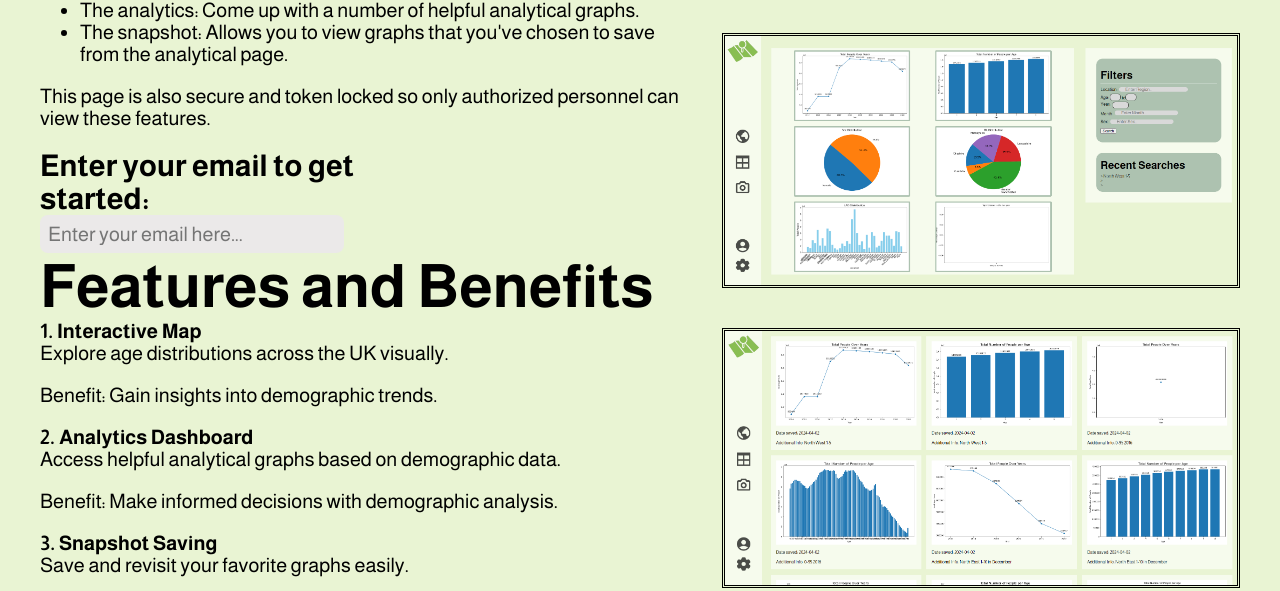
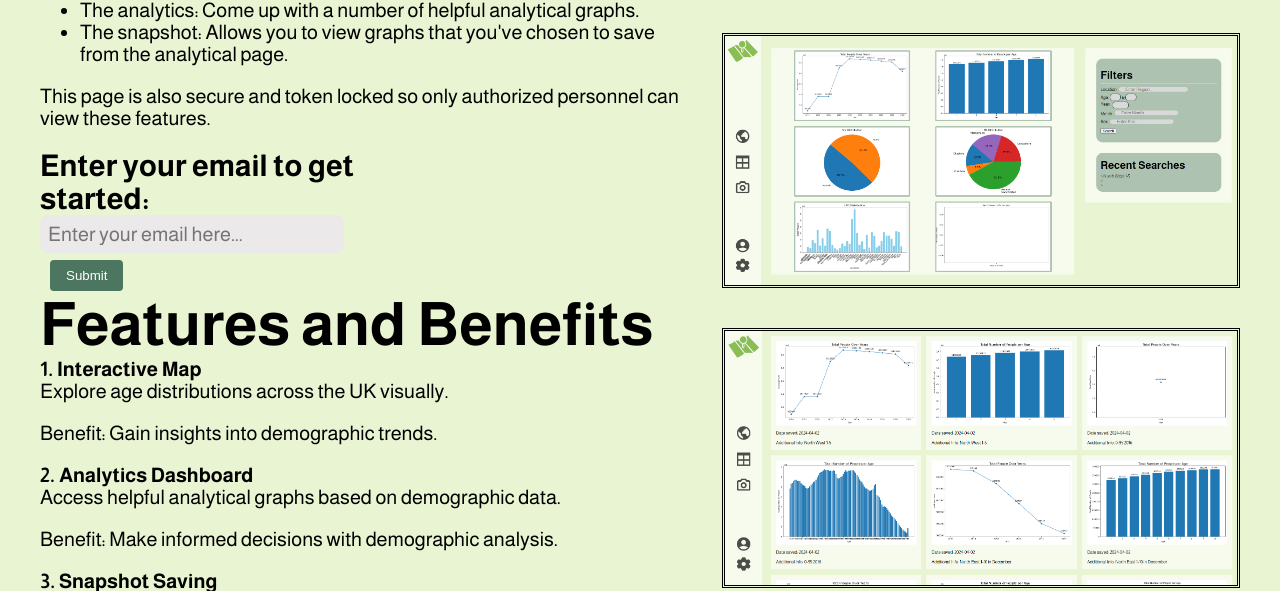
Before and after one commit to KajanGH/comp0034-cw2g-group10, a Flask app: template templates/index.html in a window 1280 px wide. Shown: the part 405-996 px from the top of the page. Run offline with Flask 3, Linux system fonts and the light colour scheme; the template is opened without the code that fills it, so the values that code supplies are empty; parts of the project's set-up code (start-up, migrations or seed data) failed here and were passed over.

Commit message:
email input on index page made useful

```diff
--- a/DashboardApp.py
+++ b/DashboardApp.py
@@ -24,8 +24,14 @@ lad_data = pd.read_csv('Datasets/Edited_Forecasts/combined_forecast_LAD_sex_age_
 #-----------------------------------------
 
 
-@app.route('/')
+@app.route('/',methods=["GET","POST"])
 def index():
+    df = pd.read_csv("dataset/users.csv")
+    if "email" in request.form.keys():
+        if request.form['email'] not in df['email'].values:
+            return render_template('sign-up-page.html'), 200
+        else:
+            return render_template('log-in-page.html'), 200
     return render_template('index.html')
 
 @app.route('/account')
--- a/static/index.css
+++ b/static/index.css
@@ -123,4 +123,19 @@ body {
     justify-content: space-between;
     align-items: flex-end;
     gap:5vh;
-}
+  }
+
+
+  .submit-button {
+      background-color: var(--color-teal); /* Customize as needed */
+      color: white; /* Customize as needed */
+      border: none;
+      padding: 8px 16px;
+      border-radius: 4px;
+      cursor: pointer;
+      margin-left: 10px; /* Adjust spacing as needed */
+  }
+
+  .submit-button:hover {
+      background-color: var(--color-cadetblue); /* Customize hover color */
+  }
--- a/templates/index.html
+++ b/templates/index.html
@@ -39,15 +39,20 @@
                 </ul>
                 <p>This page is also secure and token locked so only authorized personnel can view these features.</p>
                 <div class="frame-wrapper">
+                    <form id="emailinput" action="/" method="POST">
                     <div class="enter-your-email-to-get-starte-parent">
                     <b class="enter-your-email"
                         >Enter your email to get started:</b
                     >
                     <input
+                        name="email"
+                        id="email"
                         class="frame-item"
                         placeholder="Enter your email here..."
                         type="text"
                     />
+                    <button class="submit-button">Submit</button>
+                    </form>
                     </div>
                 </div>
                 <section class="features-benefits">
```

» What the task asks: Wherever a line of the data above contains "class", copy that line.

» Written answer:
                 <div class="frame-wrapper">
                     <div class="enter-your-email-to-get-starte-parent">
                     <b class="enter-your-email"
                         class="frame-item"
+                    <button class="submit-button">Submit</button>
                 <section class="features-benefits">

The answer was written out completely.